A few things have inspired this post including a post from @msHMFL and then this account of a headteacher basically ‘conning’ his/her staff.
What does being a humane leader mean in the context of a school?
Remember what a full timetable of teaching with duties, is like
Whilst the lives are leaders involve different responsibilities and possibly more varied scenarios, these are not more important than a teacher’s. They are equally challenging and can be equally stressful. A tough class for 1 hour can be as stressful as a tough meeting for 1 hour but neither is more important. A leader that remembers this will have empathy and in turn will display humanity to a team. Without this, a hierarchical attitude will divide leadership & teaching staff. Not a good recipe.
‘Life’ doesn’t always conveniently occur in holiday time
Whilst teachers have more than the average person’s ‘holiday’ or I prefer to say ‘time out of the school building’, key life events do not always conveniently fall in these times. People need time off. The tricky aspect of this for a leader is what should be allowed/not allowed.
What is the humane solution to a request for time off?
If it were you in the position, what would you hope a leader would say to you?
Whilst leaders need to balance the good of the school community with that of individual needs, the humane approach pays dividends in terms of loyalty and future relations.
“Do what I say, not as I do”
Sometimes people in power tell their staff to do/not to do something and then do it themselves.
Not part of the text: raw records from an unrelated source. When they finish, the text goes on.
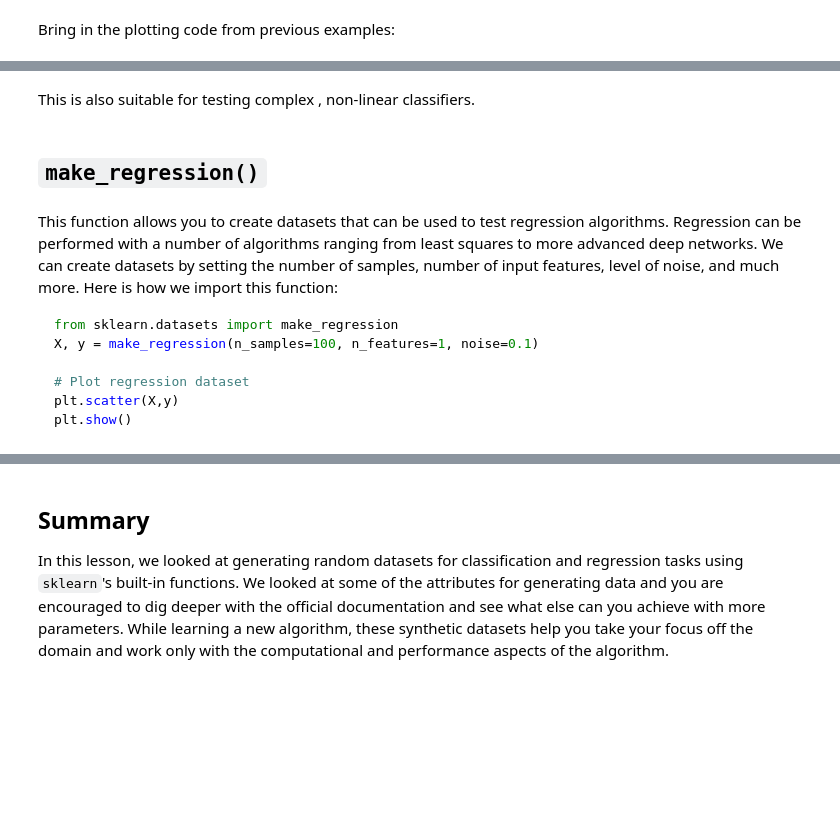
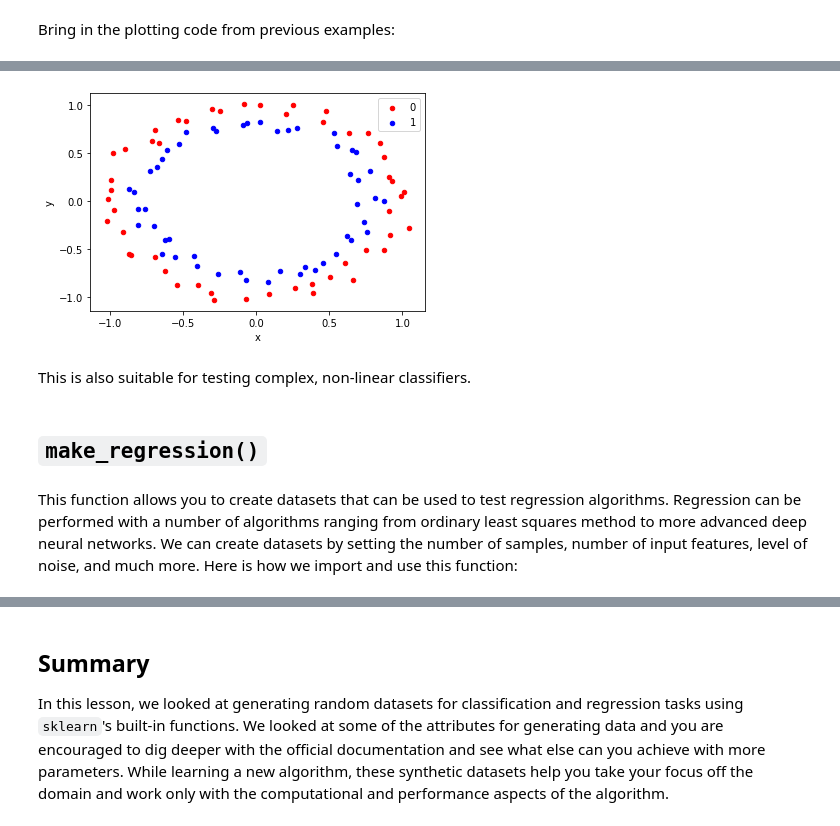
Before and after one commit to yagutaro/dsc-generating-data-hbs-ds-060120, a Jupyter notebook: index.ipynb, the cells around one changed output, grey strips where cells are left out. Drawn from its saved outputs; the diff is of its cells as text; code cells hidden in the pictures; blank space fills up the shorter version.

````diff
--- a/index.ipynb
+++ b/index.ipynb
@@ -93,2 +81,5 @@ X, y = make_circles(n_samples=100, noise=0.05)
+# %%
+from sklearn.datasets import make_circles
+X, y = make_circles(n_samples=100, noise=0.05)
 # %% [markdown]
 Bring in the plotting code from previous examples:
@@ -99,15 +86,17 @@ Bring in the plotting code from previous examples:
+# %%
+# Plot a scatter plot, color
+df = pd.DataFrame(dict(x=X[:,0], y=X[:,1], label=y))
+colors = {0:'red', 1:'blue', 2:'green'}
+fig, ax = plt.subplots()
+grouped = df.groupby('label')
+for key, group in grouped:
+    group.plot(ax=ax, kind='scatter', x='x', y='y', label=key, color=colors[key])
+plt.show()
+# %% [output]
+[figure, added]
 # %% [markdown]
-This is also suitable for testing complex , non-linear classifiers.
+This is also suitable for testing complex, non-linear classifiers.
 # %% [markdown]
  ## `make_regression()`
 # %% [markdown]
-This function allows you to create datasets that can be used to test regression algorithms. Regression can be performed with a number of algorithms ranging from least squares to more advanced deep networks. We can create datasets by setting the number of samples, number of input features, level of noise, and much more. Here is how we import this function:
-
-```python
-from sklearn.datasets import make_regression
-X, y = make_regression(n_samples=100, n_features=1, noise=0.1)
-
-# Plot regression dataset
-plt.scatter(X,y)
-plt.show()
-```
+This function allows you to create datasets that can be used to test regression algorithms. Regression can be performed with a number of algorithms ranging from ordinary least squares method to more advanced deep neural networks. We can create datasets by setting the number of samples, number of input features, level of noise, and much more. Here is how we import and use this function:
````
Also changed, not shown: parts of 29 cells of this notebook, 7 other files.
For example, tell staff not to park in the disabled space in the front of the school, and then park in it themselves. Staff like to see that if there are rules or protocols in place then it applies to all. If there are caveats only based on position of power, respect is lost and again, the sense of empathy and humanity are lost.
Protecting your staff
Someone said to me “You don’t ever want to see your Headteacher panicking/upset, in the same way you never want to see your parent/s panicking/upset” . Leaders in schools should in some sense be a ‘buffer’ for staff. There are many things that teachers do not need to concern themselves about. Not because they don’t deserve to know about them, but it is the job of leaders to manage situations, so you get the best out of them.
Apologies for those who you who don’t watch this but it reminds me of a situation from the current TV series of ‘The Call Centre’. In a misunderstanding, a member of staff randomly announces to the call centre that she won’t be working with them anymore. It causes emotional scenes of ‘saying goodbye’ with some divisions as to what she’s been asked to do. Both the manager and the boss, Nev, can see that this kind of ‘announcement’ is not good for the morale of the team. Nev then takes action to speak to the team to set the record straight and to try to dispel any kind of division or change in motivation. He clearly knew that there are some things that should be dealt with in a particular way in order to protect his staff and their well-being. It isn’t about hiding realities but managing them.
The benefits of humane leadership
I think the key benefit from humane leaderships is the trust that it develops. If people can see that you care and will understand anything that may affect them whilst at work. The concept of ‘multipliers’ comes in to play. If you trust staff to do their jobs and give them opportunities you will get “40%” more from them.
People will also start to form a team a feel a sense of belonging in the team. If you know you’re going to be treated humanely, you will be able to share the ups and downs of teaching and in turn become stronger in the collaborative support it brings.